BEGIN Data
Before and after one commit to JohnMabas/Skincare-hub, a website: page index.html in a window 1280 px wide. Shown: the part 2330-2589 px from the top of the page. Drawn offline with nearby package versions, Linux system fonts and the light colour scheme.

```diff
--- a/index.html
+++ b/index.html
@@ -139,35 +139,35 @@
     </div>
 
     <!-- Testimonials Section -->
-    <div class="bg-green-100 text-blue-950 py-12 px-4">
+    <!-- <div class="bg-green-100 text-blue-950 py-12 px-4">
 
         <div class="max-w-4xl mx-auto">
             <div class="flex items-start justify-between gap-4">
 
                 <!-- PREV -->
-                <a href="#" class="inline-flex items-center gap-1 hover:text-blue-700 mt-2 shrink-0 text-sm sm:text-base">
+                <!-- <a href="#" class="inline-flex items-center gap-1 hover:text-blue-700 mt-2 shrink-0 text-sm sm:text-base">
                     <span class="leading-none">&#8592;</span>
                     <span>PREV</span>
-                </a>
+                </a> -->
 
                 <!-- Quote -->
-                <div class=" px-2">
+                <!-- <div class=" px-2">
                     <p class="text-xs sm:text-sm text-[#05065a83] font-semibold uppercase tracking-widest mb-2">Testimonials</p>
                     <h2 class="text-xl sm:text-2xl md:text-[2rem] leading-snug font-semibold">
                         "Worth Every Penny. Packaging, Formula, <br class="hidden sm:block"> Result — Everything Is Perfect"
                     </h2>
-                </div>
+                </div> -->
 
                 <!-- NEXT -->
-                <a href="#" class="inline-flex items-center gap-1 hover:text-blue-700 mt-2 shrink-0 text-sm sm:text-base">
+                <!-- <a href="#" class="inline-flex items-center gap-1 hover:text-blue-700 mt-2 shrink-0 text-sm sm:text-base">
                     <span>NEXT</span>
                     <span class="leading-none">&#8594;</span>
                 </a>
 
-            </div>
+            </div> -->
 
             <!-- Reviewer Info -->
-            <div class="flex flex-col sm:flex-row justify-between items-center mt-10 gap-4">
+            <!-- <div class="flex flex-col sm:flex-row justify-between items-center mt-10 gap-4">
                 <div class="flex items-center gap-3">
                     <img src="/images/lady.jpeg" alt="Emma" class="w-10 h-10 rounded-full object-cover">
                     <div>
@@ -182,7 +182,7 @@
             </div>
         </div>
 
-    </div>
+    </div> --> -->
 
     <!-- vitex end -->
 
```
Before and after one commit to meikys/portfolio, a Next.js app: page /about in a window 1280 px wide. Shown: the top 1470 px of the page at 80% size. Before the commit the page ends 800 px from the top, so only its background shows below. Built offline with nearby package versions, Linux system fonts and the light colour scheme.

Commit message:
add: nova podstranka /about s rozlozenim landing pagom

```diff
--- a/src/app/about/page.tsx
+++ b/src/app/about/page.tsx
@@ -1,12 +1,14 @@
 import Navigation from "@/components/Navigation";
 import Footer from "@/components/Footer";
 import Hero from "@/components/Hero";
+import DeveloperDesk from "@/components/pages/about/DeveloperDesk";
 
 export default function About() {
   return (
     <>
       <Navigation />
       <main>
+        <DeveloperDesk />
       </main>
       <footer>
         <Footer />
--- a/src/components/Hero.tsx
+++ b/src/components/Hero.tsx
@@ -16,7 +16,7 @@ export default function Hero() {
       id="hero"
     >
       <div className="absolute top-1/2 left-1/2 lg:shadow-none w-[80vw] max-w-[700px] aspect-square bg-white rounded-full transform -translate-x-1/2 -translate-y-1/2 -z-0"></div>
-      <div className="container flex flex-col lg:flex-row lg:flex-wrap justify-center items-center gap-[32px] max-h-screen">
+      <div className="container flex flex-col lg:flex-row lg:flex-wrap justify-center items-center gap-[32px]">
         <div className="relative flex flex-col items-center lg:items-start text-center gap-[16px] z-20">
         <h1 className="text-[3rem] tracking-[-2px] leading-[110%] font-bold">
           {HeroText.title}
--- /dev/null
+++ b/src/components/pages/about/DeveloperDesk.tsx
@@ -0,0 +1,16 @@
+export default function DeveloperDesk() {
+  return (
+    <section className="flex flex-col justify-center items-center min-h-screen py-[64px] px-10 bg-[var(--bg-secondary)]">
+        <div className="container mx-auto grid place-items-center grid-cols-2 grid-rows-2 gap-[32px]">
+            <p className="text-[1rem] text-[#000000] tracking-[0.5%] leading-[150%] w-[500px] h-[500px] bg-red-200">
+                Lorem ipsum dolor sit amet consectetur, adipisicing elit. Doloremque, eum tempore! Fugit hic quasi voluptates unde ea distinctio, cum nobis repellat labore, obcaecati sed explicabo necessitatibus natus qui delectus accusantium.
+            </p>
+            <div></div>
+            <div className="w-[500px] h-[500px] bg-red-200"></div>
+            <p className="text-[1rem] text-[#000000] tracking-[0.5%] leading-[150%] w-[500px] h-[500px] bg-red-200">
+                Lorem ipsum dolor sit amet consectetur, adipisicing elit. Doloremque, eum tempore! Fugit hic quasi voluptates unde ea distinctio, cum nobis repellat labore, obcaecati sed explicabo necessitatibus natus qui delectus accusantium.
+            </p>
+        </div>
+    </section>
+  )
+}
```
END Data
■ What you will do: Only lines that hold the string "tracking" belong in the answer, so copy every one of them from the records.

■ Response to the task:
                     <p class="text-xs sm:text-sm text-[#05065a83] font-semibold uppercase tracking-widest mb-2">Testimonials</p>
         <h1 className="text-[3rem] tracking-[-2px] leading-[110%] font-bold">
+            <p className="text-[1rem] text-[#000000] tracking-[0.5%] leading-[150%] w-[500px] h-[500px] bg-red-200">
+            <p className="text-[1rem] text-[#000000] tracking-[0.5%] leading-[150%] w-[500px] h-[500px] bg-red-200">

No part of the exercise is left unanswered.